Therefore, nothing is more extraordinary than an ordinary Sunday.
A new book available from Barnstorming can be ordered here:
The sunlight now lay over the valley perfectly still. I went over to the graveyard beside the church and found them under the old cedars… I am finding it a little hard to say that I felt them resting there, but I did…
I saw that, for me, this country would always be populated with presences and absences, presences of absences, the living and the dead. The world as it is would always be a reminder of the world that was, and of the world that is to come. ~Wendell Berry in Jayber Crow
Today, as always during the last weekend of May, we have a family reunion where most turn up missing. A handful of the living come together with a slew of the no-longer-living. Some, who have been caught napping for a century or more, are no-shows.
It is always on this day of cemetery visiting that I feel keenly the presence of their absence: the great greats I never knew, a great aunt who kept so many secrets, my alcoholic grandfather (who I remember as a very old man) who died of sudden cardiac arrest at the age I am now, my grandmother from whom I inherited inherent messiness and the love of things that bloom, my parents who divorced for ten years late in life, yet reunited long enough for their ashes to rest together for eternity.
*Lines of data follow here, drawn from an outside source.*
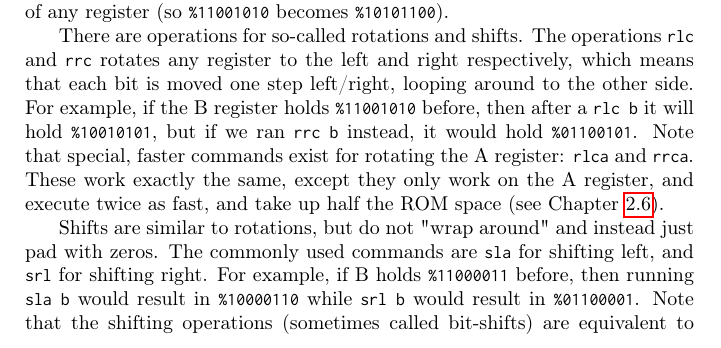
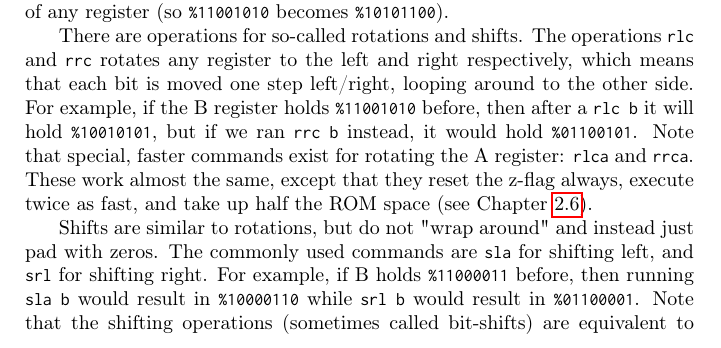
Before and after one commit to ahrnbom/gbapfomgd, a LaTeX book (gbasmdev.tex): part of page 16 of 69, cut so that both start at the same text. Compiled offline with pdfLaTeX.

Commit message:
Fixed mistake concerning rrca/rlca commands

```diff
--- a/gbasmdev.tex
+++ b/gbasmdev.tex
@@ -262,7 +262,7 @@ The “swap” command swaps the top four bits with the bottom four bits of any
 There are operations for so-called rotations and shifts. The operations |rlc| and |rrc| rotates any register to the left and right respectively, which means that each bit is moved one step left/right, looping around to the other side. For example, if the B register holds |%11001010|
 before, then after a |rlc b| it will hold |%10010101|,
 but if we ran |rrc b| instead, it would hold |%01100101|.
-Note that special, faster commands exist for rotating the A register: |rlca| and |rrca|. These work exactly the same, except they only work on the A register, and execute twice as fast, and take up half the ROM space (see Chapter~\ref{optimize}).
+Note that special, faster commands exist for rotating the A register: |rlca| and |rrca|. These work almost the same, except that they reset the z-flag always, execute twice as fast, and take up half the ROM space (see Chapter~\ref{optimize}).
 
 Shifts are similar to rotations, but do not "wrap around" and instead just pad with zeros. The commonly used commands are |sla| for shifting left, and |srl| for shifting right. For example, if B holds |%11000011|
 before, then running |sla b| would result in |%10000110|
```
These givers of my genes rest here in this beautiful place above Puget Sound, the Cascade Mountains with shining snow beside them. It is a peaceful spot to lay one’s dust for eternity.
It is good, as one of the still-for-now living, to approach these plots of grass with a wary weariness of the aging. But for the grace of God, there will I be sooner than I wish to be. There, thanks to the grace of God, will I one day be an absent presence for my children and grandchildren to ponder if they keep up this annual tradition of the cemetery-visit.
The world as it is…remembers the world that was.
The world to come calls us home in its time, where we all will be present and accounted for — our reunion celebration where we pray no one is missing.
All in good time. All in good time.
A new book from Barnstorming – available for order here
Come, Holy Spirit, bending or not bending the grasses, appearing or not above our heads in a tongue of flame, at hay harvest or when they plough in the orchards or when snow covers crippled firs… ~Czeslaw Milosz from “Veni Creator” inSelected and Last Poems
The cows munched or stirred or were still. I was at home and lonely, both in good measure. Until the sudden angel affrighted me––light effacing my feeble beam, a forest of torches, feathers of flame, sparks upflying: but the cows as before were calm, and nothing was burning, nothing but I, as that hand of fire touched my lips and scorched my tongue and pulled my voice into the ring of the dance. ~Denise Levertov from “Caedmon” inBreathing the Water
The world is charged with the grandeur of God. It will flame out, like shining from shook foil; It gathers to a greatness, like the ooze of oil Crushed.
And for all this, nature is never spent; There lives the dearest freshness deep down things; And though the last lights off the black West went Oh, morning, at the brown brink eastward, springs— Because the Holy Ghost over the bent World broods with warm breast and with ah! bright wings. ~Gerard Manley Hopkins from “God’s Grandeur”
Today, when I feel at times without hope, as mute and dumb as cattle chewing the cud, as the bent world reels with illness, blood and violence, I remain in hiding: my faith feels frail, love seems distant.
I wait, stilled for the moment I am lit afire ~ when the Living God is seen, heard, named, loved, known forever burning in my heart deep down, brooded over by His bright wings: His dearest in this moment and for eternity.
A new book from Barnstorming is available – information on how to order here